---------- Extracted records

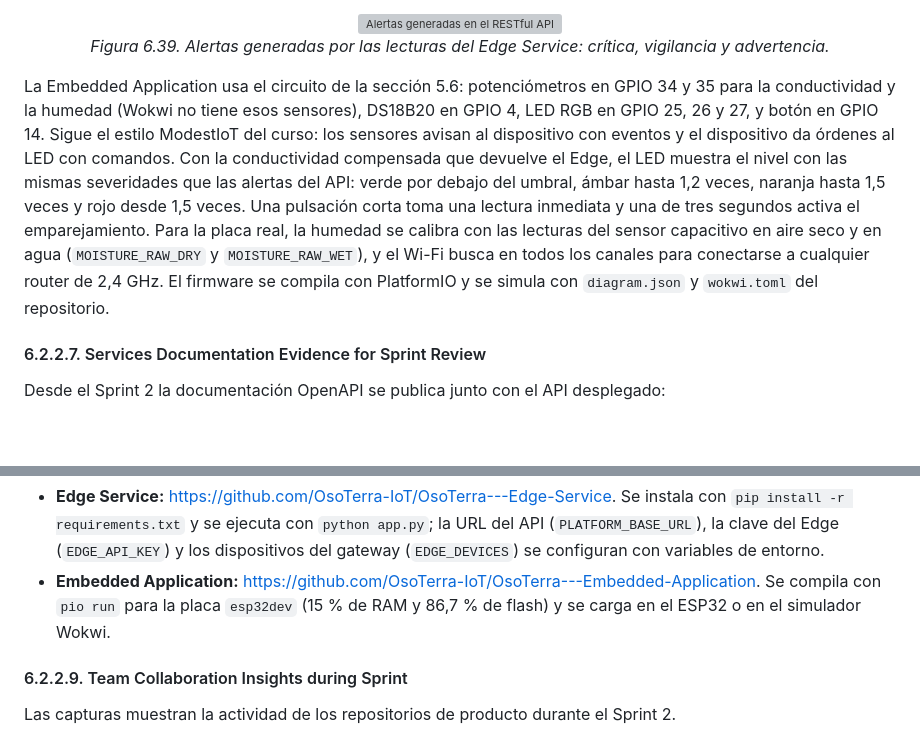
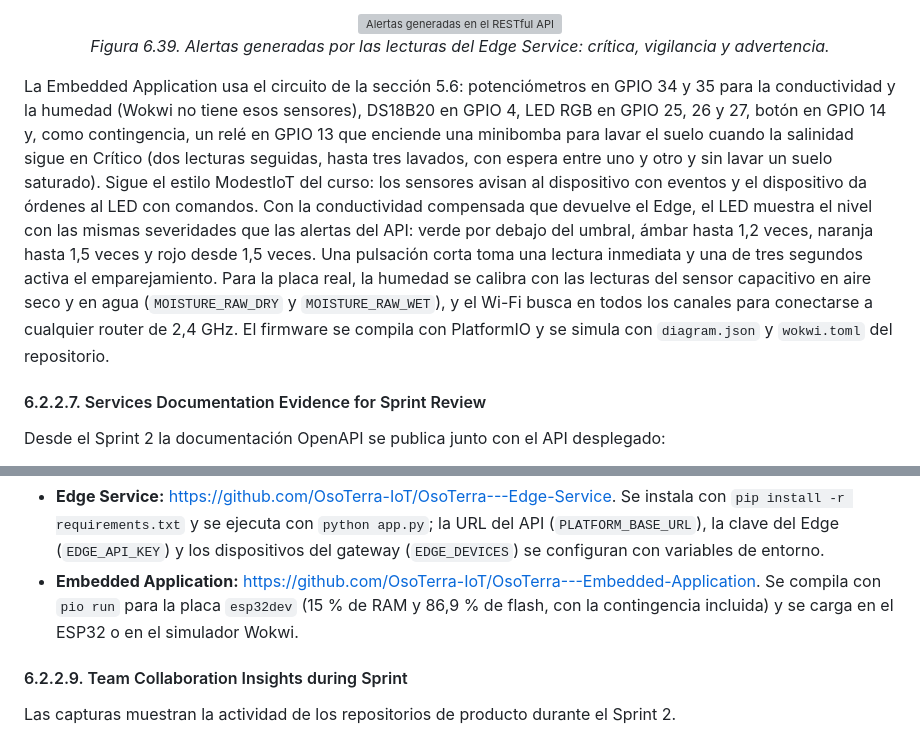
Before and after one commit to OsoTerra-IoT/OsoTerra---Project-Report, a Markdown page: chapters/chapter6.md, 2 parts joined by grey strips. Drawn GitHub-style; blank space fills up the shorter version; grey boxes are pictures that could not be loaded.

```diff
--- a/chapters/chapter6.md
+++ b/chapters/chapter6.md
@@ -1052,7 +1052,7 @@ El recorrido se volvió a tomar el 2 de noviembre de 2026 sobre la rama `develop
 <p><em>Figura 6.39. Alertas generadas por las lecturas del Edge Service: crítica, vigilancia y advertencia.</em></p>
 </div>
 
-La Embedded Application usa el circuito de la sección 5.6: potenciómetros en GPIO 34 y 35 para la conductividad y la humedad (Wokwi no tiene esos sensores), DS18B20 en GPIO 4, LED RGB en GPIO 25, 26 y 27, y botón en GPIO 14. Sigue el estilo ModestIoT del curso: los sensores avisan al dispositivo con eventos y el dispositivo da órdenes al LED con comandos. Con la conductividad compensada que devuelve el Edge, el LED muestra el nivel con las mismas severidades que las alertas del API: verde por debajo del umbral, ámbar hasta 1,2 veces, naranja hasta 1,5 veces y rojo desde 1,5 veces. Una pulsación corta toma una lectura inmediata y una de tres segundos activa el emparejamiento. Para la placa real, la humedad se calibra con las lecturas del sensor capacitivo en aire seco y en agua (`MOISTURE_RAW_DRY` y `MOISTURE_RAW_WET`), y el Wi-Fi busca en todos los canales para conectarse a cualquier router de 2,4 GHz. El firmware se compila con PlatformIO y se simula con `diagram.json` y `wokwi.toml` del repositorio.
+La Embedded Application usa el circuito de la sección 5.6: potenciómetros en GPIO 34 y 35 para la conductividad y la humedad (Wokwi no tiene esos sensores), DS18B20 en GPIO 4, LED RGB en GPIO 25, 26 y 27, botón en GPIO 14 y, como contingencia, un relé en GPIO 13 que enciende una minibomba para lavar el suelo cuando la salinidad sigue en Crítico (dos lecturas seguidas, hasta tres lavados, con espera entre uno y otro y sin lavar un suelo saturado). Sigue el estilo ModestIoT del curso: los sensores avisan al dispositivo con eventos y el dispositivo da órdenes al LED con comandos. Con la conductividad compensada que devuelve el Edge, el LED muestra el nivel con las mismas severidades que las alertas del API: verde por debajo del umbral, ámbar hasta 1,2 veces, naranja hasta 1,5 veces y rojo desde 1,5 veces. Una pulsación corta toma una lectura inmediata y una de tres segundos activa el emparejamiento. Para la placa real, la humedad se calibra con las lecturas del sensor capacitivo en aire seco y en agua (`MOISTURE_RAW_DRY` y `MOISTURE_RAW_WET`), y el Wi-Fi busca en todos los canales para conectarse a cualquier router de 2,4 GHz. El firmware se compila con PlatformIO y se simula con `diagram.json` y `wokwi.toml` del repositorio.
 
 <!-- TODO(equipo): grabar el video de navegación del Sprint 2 (Web App y Mobile App contra el API en Railway) y agregar aquí su enlace de Microsoft Stream. -->
 
@@ -1145,7 +1145,7 @@ La Web App se publica en GitHub Pages desde `develop` (Figura 6.45) y en Vercel;
 El Edge Service y la Embedded Application no se despliegan en la nube: el Edge Service corre en el gateway de la parcela (una Raspberry Pi o una PC) y la Embedded Application se carga en el ESP32. Sus repositorios se publicaron en la organización con `develop` como rama principal:
 
 - **Edge Service:** https://github.com/OsoTerra-IoT/OsoTerra---Edge-Service. Se instala con `pip install -r requirements.txt` y se ejecuta con `python app.py`; la URL del API (`PLATFORM_BASE_URL`), la clave del Edge (`EDGE_API_KEY`) y los dispositivos del gateway (`EDGE_DEVICES`) se configuran con variables de entorno.
-- **Embedded Application:** https://github.com/OsoTerra-IoT/OsoTerra---Embedded-Application. Se compila con `pio run` para la placa `esp32dev` (15 % de RAM y 86,7 % de flash) y se carga en el ESP32 o en el simulador Wokwi.
+- **Embedded Application:** https://github.com/OsoTerra-IoT/OsoTerra---Embedded-Application. Se compila con `pio run` para la placa `esp32dev` (15 % de RAM y 86,9 % de flash, con la contingencia incluida) y se carga en el ESP32 o en el simulador Wokwi.
 
 <!-- TODO(equipo): publicar el APK de la Mobile App en Firebase App Distribution y agregar aquí la captura. -->
 
```
Also changed, not shown: chapters/chapter5.md (+23 -1 lines), versions.md (+2 -0 lines), assets/iot-device/iot-circuito-wokwi.png, assets/iot-device/iot-contingencia-serie.png (added), 12 other files.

--------------------

Exercise aim.
Output all data exactly, omitting images.

Worked solution.
Before and after one commit to OsoTerra-IoT/OsoTerra---Project-Report, a Markdown page: chapters/chapter6.md, 2 parts joined by grey strips. Drawn GitHub-style; blank space fills up the shorter version; grey boxes are pictures that could not be loaded.

```diff
--- a/chapters/chapter6.md
+++ b/chapters/chapter6.md
@@ -1052,7 +1052,7 @@ El recorrido se volvió a tomar el 2 de noviembre de 2026 sobre la rama `develop
 <p><em>Figura 6.39. Alertas generadas por las lecturas del Edge Service: crítica, vigilancia y advertencia.</em></p>
 </div>
 
-La Embedded Application usa el circuito de la sección 5.6: potenciómetros en GPIO 34 y 35 para la conductividad y la humedad (Wokwi no tiene esos sensores), DS18B20 en GPIO 4, LED RGB en GPIO 25, 26 y 27, y botón en GPIO 14. Sigue el estilo ModestIoT del curso: los sensores avisan al dispositivo con eventos y el dispositivo da órdenes al LED con comandos. Con la conductividad compensada que devuelve el Edge, el LED muestra el nivel con las mismas severidades que las alertas del API: verde por debajo del umbral, ámbar hasta 1,2 veces, naranja hasta 1,5 veces y rojo desde 1,5 veces. Una pulsación corta toma una lectura inmediata y una de tres segundos activa el emparejamiento. Para la placa real, la humedad se calibra con las lecturas del sensor capacitivo en aire seco y en agua (`MOISTURE_RAW_DRY` y `MOISTURE_RAW_WET`), y el Wi-Fi busca en todos los canales para conectarse a cualquier router de 2,4 GHz. El firmware se compila con PlatformIO y se simula con `diagram.json` y `wokwi.toml` del repositorio.
+La Embedded Application usa el circuito de la sección 5.6: potenciómetros en GPIO 34 y 35 para la conductividad y la humedad (Wokwi no tiene esos sensores), DS18B20 en GPIO 4, LED RGB en GPIO 25, 26 y 27, botón en GPIO 14 y, como contingencia, un relé en GPIO 13 que enciende una minibomba para lavar el suelo cuando la salinidad sigue en Crítico (dos lecturas seguidas, hasta tres lavados, con espera entre uno y otro y sin lavar un suelo saturado). Sigue el estilo ModestIoT del curso: los sensores avisan al dispositivo con eventos y el dispositivo da órdenes al LED con comandos. Con la conductividad compensada que devuelve el Edge, el LED muestra el nivel con las mismas severidades que las alertas del API: verde por debajo del umbral, ámbar hasta 1,2 veces, naranja hasta 1,5 veces y rojo desde 1,5 veces. Una pulsación corta toma una lectura inmediata y una de tres segundos activa el emparejamiento. Para la placa real, la humedad se calibra con las lecturas del sensor capacitivo en aire seco y en agua (`MOISTURE_RAW_DRY` y `MOISTURE_RAW_WET`), y el Wi-Fi busca en todos los canales para conectarse a cualquier router de 2,4 GHz. El firmware se compila con PlatformIO y se simula con `diagram.json` y `wokwi.toml` del repositorio.
 
 <!-- TODO(equipo): grabar el video de navegación del Sprint 2 (Web App y Mobile App contra el API en Railway) y agregar aquí su enlace de Microsoft Stream. -->
 
@@ -1145,7 +1145,7 @@ La Web App se publica en GitHub Pages desde `develop` (Figura 6.45) y en Vercel;
 El Edge Service y la Embedded Application no se despliegan en la nube: el Edge Service corre en el gateway de la parcela (una Raspberry Pi o una PC) y la Embedded Application se carga en el ESP32. Sus repositorios se publicaron en la organización con `develop` como rama principal:
 
 - **Edge Service:** https://github.com/OsoTerra-IoT/OsoTerra---Edge-Service. Se instala con `pip install -r requirements.txt` y se ejecuta con `python app.py`; la URL del API (`PLATFORM_BASE_URL`), la clave del Edge (`EDGE_API_KEY`) y los dispositivos del gateway (`EDGE_DEVICES`) se configuran con variables de entorno.
-- **Embedded Application:** https://github.com/OsoTerra-IoT/OsoTerra---Embedded-Application. Se compila con `pio run` para la placa `esp32dev` (15 % de RAM y 86,7 % de flash) y se carga en el ESP32 o en el simulador Wokwi.
+- **Embedded Application:** https://github.com/OsoTerra-IoT/OsoTerra---Embedded-Application. Se compila con `pio run` para la placa `esp32dev` (15 % de RAM y 86,9 % de flash, con la contingencia incluida) y se carga en el ESP32 o en el simulador Wokwi.
 
 <!-- TODO(equipo): publicar el APK de la Mobile App en Firebase App Distribution y agregar aquí la captura. -->
 
```
Also changed, not shown: chapters/chapter5.md (+23 -1 lines), versions.md (+2 -0 lines), assets/iot-device/iot-circuito-wokwi.png, assets/iot-device/iot-contingencia-serie.png (added), 12 other files.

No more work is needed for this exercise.